It’s a rainy day in New York City, and Maya Hawke is telling me about her short-lived attempt to call her father ‘Ethan’ on the set of their new film, “Wildcat.” We’re escaping the downpour at a cozy neighborhood restaurant in Chelsea, and sitting across from the striking father-daughter duo is like having a front-row seat to the royal family of art-house cinema.

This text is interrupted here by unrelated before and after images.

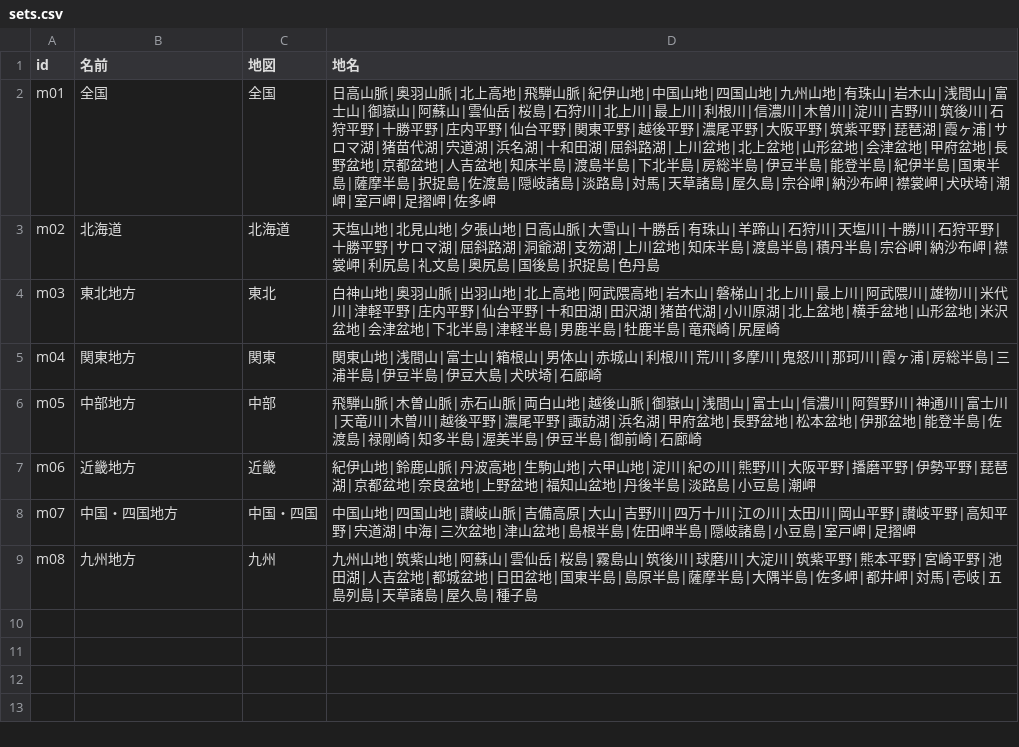
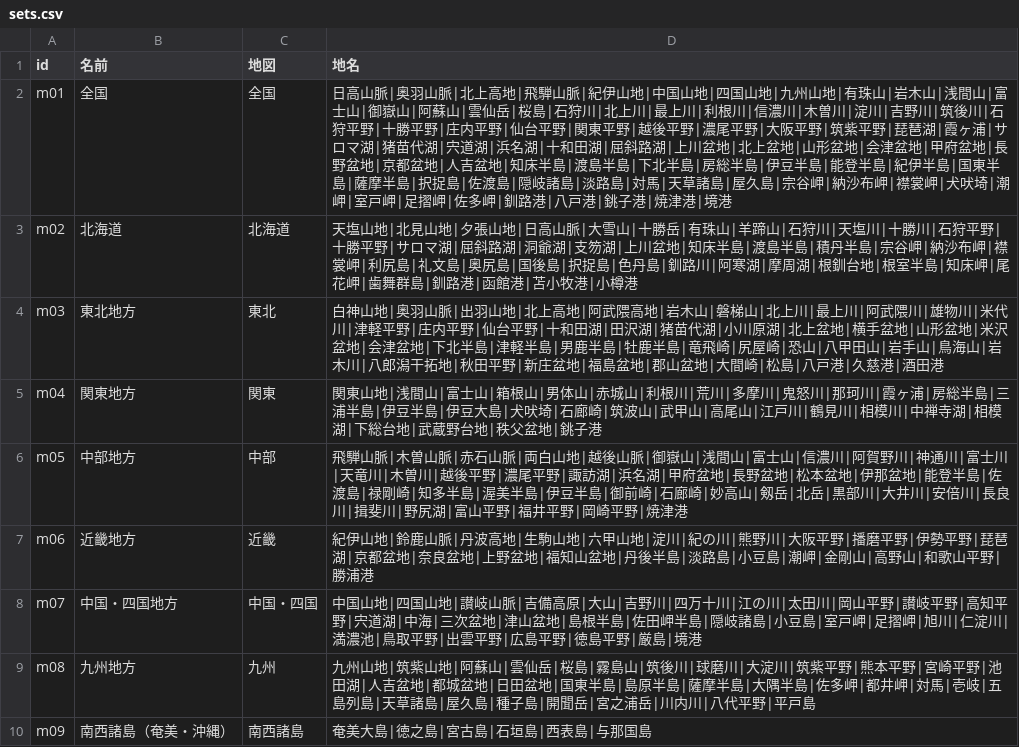
Before and after one commit to tarooooo-u/shakai, a CSV file: content/maps/sets.csv, drawn as a sheet.

```diff
--- a/content/maps/sets.csv
+++ b/content/maps/sets.csv
@@ -1,9 +1,10 @@
 id,名前,地図,地名
-m01,全国,全国,日高山脈|奥羽山脈|北上高地|飛騨山脈|紀伊山地|中国山地|四国山地|九州山地|有珠山|岩木山|浅間山|富士山|御嶽山|阿蘇山|雲仙岳|桜島|石狩川|北上川|最上川|利根川|信濃川|木曽川|淀川|吉野川|筑後川|石狩平野|十勝平野|庄内平野|仙台平野|関東平野|越後平野|濃尾平野|大阪平野|筑紫平野|琵琶湖|霞ヶ浦|サロマ湖|猪苗代湖|宍道湖|浜名湖|十和田湖|屈斜路湖|上川盆地|北上盆地|山形盆地|会津盆地|甲府盆地|長野盆地|京都盆地|人吉盆地|知床半島|渡島半島|下北半島|房総半島|伊豆半島|能登半島|紀伊半島|国東半島|薩摩半島|択捉島|佐渡島|隠岐諸島|淡路島|対馬|天草諸島|屋久島|宗谷岬|納沙布岬|襟裳岬|犬吠埼|潮岬|室戸岬|足摺岬|佐多岬
-m02,北海道,北海道,天塩山地|北見山地|夕張山地|日高山脈|大雪山|十勝岳|有珠山|羊蹄山|石狩川|天塩川|十勝川|石狩平野|十勝平野|サロマ湖|屈斜路湖|洞爺湖|支笏湖|上川盆地|知床半島|渡島半島|積丹半島|宗谷岬|納沙布岬|襟裳岬|利尻島|礼文島|奥尻島|国後島|択捉島|色丹島
-m03,東北地方,東北,白神山地|奥羽山脈|出羽山地|北上高地|阿武隈高地|岩木山|磐梯山|北上川|最上川|阿武隈川|雄物川|米代川|津軽平野|庄内平野|仙台平野|十和田湖|田沢湖|猪苗代湖|小川原湖|北上盆地|横手盆地|山形盆地|米沢盆地|会津盆地|下北半島|津軽半島|男鹿半島|牡鹿半島|竜飛崎|尻屋崎
-m04,関東地方,関東,関東山地|浅間山|富士山|箱根山|男体山|赤城山|利根川|荒川|多摩川|鬼怒川|那珂川|霞ヶ浦|房総半島|三浦半島|伊豆半島|伊豆大島|犬吠埼|石廊崎
-m05,中部地方,中部,飛騨山脈|木曽山脈|赤石山脈|両白山地|越後山脈|御嶽山|浅間山|富士山|信濃川|阿賀野川|神通川|富士川|天竜川|木曽川|越後平野|濃尾平野|諏訪湖|浜名湖|甲府盆地|長野盆地|松本盆地|伊那盆地|能登半島|佐渡島|禄剛崎|知多半島|渥美半島|伊豆半島|御前崎|石廊崎
-m06,近畿地方,近畿,紀伊山地|鈴鹿山脈|丹波高地|生駒山地|六甲山地|淀川|紀の川|熊野川|大阪平野|播磨平野|伊勢平野|琵琶湖|京都盆地|奈良盆地|上野盆地|福知山盆地|丹後半島|淡路島|小豆島|潮岬
-m07,中国・四国地方,中国・四国,中国山地|四国山地|讃岐山脈|吉備高原|大山|吉野川|四万十川|江の川|太田川|岡山平野|讃岐平野|高知平野|宍道湖|中海|三次盆地|津山盆地|島根半島|佐田岬半島|隠岐諸島|小豆島|室戸岬|足摺岬
-m08,九州地方,九州,九州山地|筑紫山地|阿蘇山|雲仙岳|桜島|霧島山|筑後川|球磨川|大淀川|筑紫平野|熊本平野|宮崎平野|池田湖|人吉盆地|都城盆地|日田盆地|国東半島|島原半島|薩摩半島|大隅半島|佐多岬|都井岬|対馬|壱岐|五島列島|天草諸島|屋久島|種子島
+m01,全国,全国,日高山脈|奥羽山脈|北上高地|飛騨山脈|紀伊山地|中国山地|四国山地|九州山地|有珠山|岩木山|浅間山|富士山|御嶽山|阿蘇山|雲仙岳|桜島|石狩川|北上川|最上川|利根川|信濃川|木曽川|淀川|吉野川|筑後川|石狩平野|十勝平野|庄内平野|仙台平野|関東平野|越後平野|濃尾平野|大阪平野|筑紫平野|琵琶湖|霞ヶ浦|サロマ湖|猪苗代湖|宍道湖|浜名湖|十和田湖|屈斜路湖|上川盆地|北上盆地|山形盆地|会津盆地|甲府盆地|長野盆地|京都盆地|人吉盆地|知床半島|渡島半島|下北半島|房総半島|伊豆半島|能登半島|紀伊半島|国東半島|薩摩半島|択捉島|佐渡島|隠岐諸島|淡路島|対馬|天草諸島|屋久島|宗谷岬|納沙布岬|襟裳岬|犬吠埼|潮岬|室戸岬|足摺岬|佐多岬|釧路港|八戸港|銚子港|焼津港|境港
+m02,北海道,北海道,天塩山地|北見山地|夕張山地|日高山脈|大雪山|十勝岳|有珠山|羊蹄山|石狩川|天塩川|十勝川|石狩平野|十勝平野|サロマ湖|屈斜路湖|洞爺湖|支笏湖|上川盆地|知床半島|渡島半島|積丹半島|宗谷岬|納沙布岬|襟裳岬|利尻島|礼文島|奥尻島|国後島|択捉島|色丹島|釧路川|阿寒湖|摩周湖|根釧台地|根室半島|知床岬|尾花岬|歯舞群島|釧路港|函館港|苫小牧港|小樽港
+m03,東北地方,東北,白神山地|奥羽山脈|出羽山地|北上高地|阿武隈高地|岩木山|磐梯山|北上川|最上川|阿武隈川|雄物川|米代川|津軽平野|庄内平野|仙台平野|十和田湖|田沢湖|猪苗代湖|小川原湖|北上盆地|横手盆地|山形盆地|米沢盆地|会津盆地|下北半島|津軽半島|男鹿半島|牡鹿半島|竜飛崎|尻屋崎|恐山|八甲田山|岩手山|鳥海山|岩木川|八郎潟干拓地|秋田平野|新庄盆地|福島盆地|郡山盆地|大間崎|松島|八戸港|久慈港|酒田港
+m04,関東地方,関東,関東山地|浅間山|富士山|箱根山|男体山|赤城山|利根川|荒川|多摩川|鬼怒川|那珂川|霞ヶ浦|房総半島|三浦半島|伊豆半島|伊豆大島|犬吠埼|石廊崎|筑波山|武甲山|高尾山|江戸川|鶴見川|相模川|中禅寺湖|相模湖|下総台地|武蔵野台地|秩父盆地|銚子港
+m05,中部地方,中部,飛騨山脈|木曽山脈|赤石山脈|両白山地|越後山脈|御嶽山|浅間山|富士山|信濃川|阿賀野川|神通川|富士川|天竜川|木曽川|越後平野|濃尾平野|諏訪湖|浜名湖|甲府盆地|長野盆地|松本盆地|伊那盆地|能登半島|佐渡島|禄剛崎|知多半島|渥美半島|伊豆半島|御前崎|石廊崎|妙高山|剱岳|北岳|黒部川|大井川|安倍川|長良川|揖斐川|野尻湖|富山平野|福井平野|岡崎平野|焼津港
+m06,近畿地方,近畿,紀伊山地|鈴鹿山脈|丹波高地|生駒山地|六甲山地|淀川|紀の川|熊野川|大阪平野|播磨平野|伊勢平野|琵琶湖|京都盆地|奈良盆地|上野盆地|福知山盆地|丹後半島|淡路島|小豆島|潮岬|金剛山|高野山|和歌山平野|勝浦港
+m07,中国・四国地方,中国・四国,中国山地|四国山地|讃岐山脈|吉備高原|大山|吉野川|四万十川|江の川|太田川|岡山平野|讃岐平野|高知平野|宍道湖|中海|三次盆地|津山盆地|島根半島|佐田岬半島|隠岐諸島|小豆島|室戸岬|足摺岬|旭川|仁淀川|満濃池|鳥取平野|出雲平野|広島平野|徳島平野|厳島|境港
+m08,九州地方,九州,九州山地|筑紫山地|阿蘇山|雲仙岳|桜島|霧島山|筑後川|球磨川|大淀川|筑紫平野|熊本平野|宮崎平野|池田湖|人吉盆地|都城盆地|日田盆地|国東半島|島原半島|薩摩半島|大隅半島|佐多岬|都井岬|対馬|壱岐|五島列島|天草諸島|屋久島|種子島|開聞岳|宮之浦岳|川内川|八代平野|平戸島
+m09,南西諸島（奄美・沖縄）,南西諸島,奄美大島|徳之島|宮古島|石垣島|西表島|与那国島
```
Also changed, not shown: 8 other files.
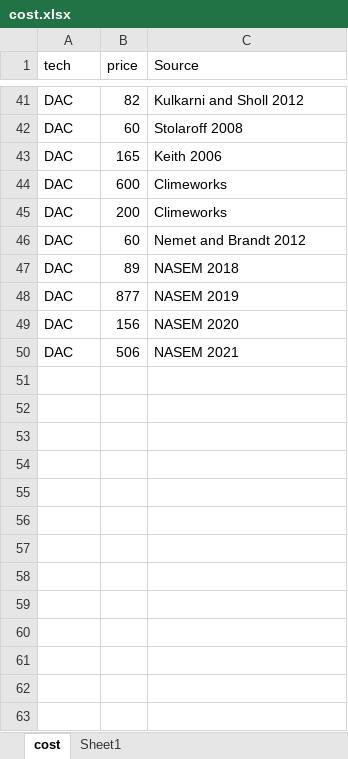
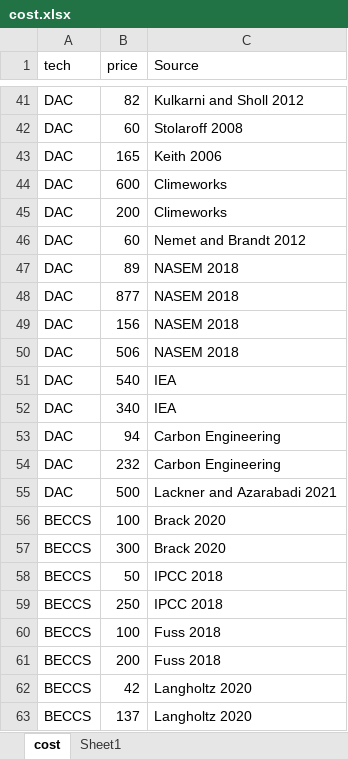
Before and after one commit to thimomerke/carbon-removal-technologies-potential-cost, an Excel workbook: cost.xlsx, sheet cost, drawn as a sheet; only a part is shown, gaps mark what is left out; values as stored, in another font and other column widths than the file's, no borders; table styles not drawn; the diff names each change by its address in the sheet, - before the commit and + after, or states it on an @@ line.

```diff
--- a/cost.xlsx (sheet cost)
+++ b/cost.xlsx (sheet cost)
-C48 (Source): NASEM 2019
+C48 (Source): NASEM 2018
-C49 (Source): NASEM 2020
+C49 (Source): NASEM 2018
-C50 (Source): NASEM 2021
+C50 (Source): NASEM 2018
+row 51: DAC | 540 | IEA
+row 52: DAC | 340 | IEA
+row 53: DAC | 94 | Carbon Engineering
+row 54: DAC | 232 | Carbon Engineering
+row 55: DAC | 500 | Lackner and Azarabadi 2021
+row 56: BECCS | 100 | Brack 2020
+row 57: BECCS | 300 | Brack 2020
+row 58: BECCS | 50 | IPCC 2018
+row 59: BECCS | 250 | IPCC 2018
+row 60: BECCS | 100 | Fuss 2018
+row 61: BECCS | 200 | Fuss 2018
+row 62: BECCS | 42 | Langholtz 2020
+row 63: BECCS | 137 | Langholtz 2020
```
Also changed, not shown: potential.xlsx, 5 other files.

“I started using his name — ‘Ethan’ — to be like, ‘I’m a professional,’” the 25-year-old “Stranger Things” actress says. “And then I realized it was actually more distracting to people. They’d be like, ‘Why are you doing that?’ So I mostly called him ‘Dad.’”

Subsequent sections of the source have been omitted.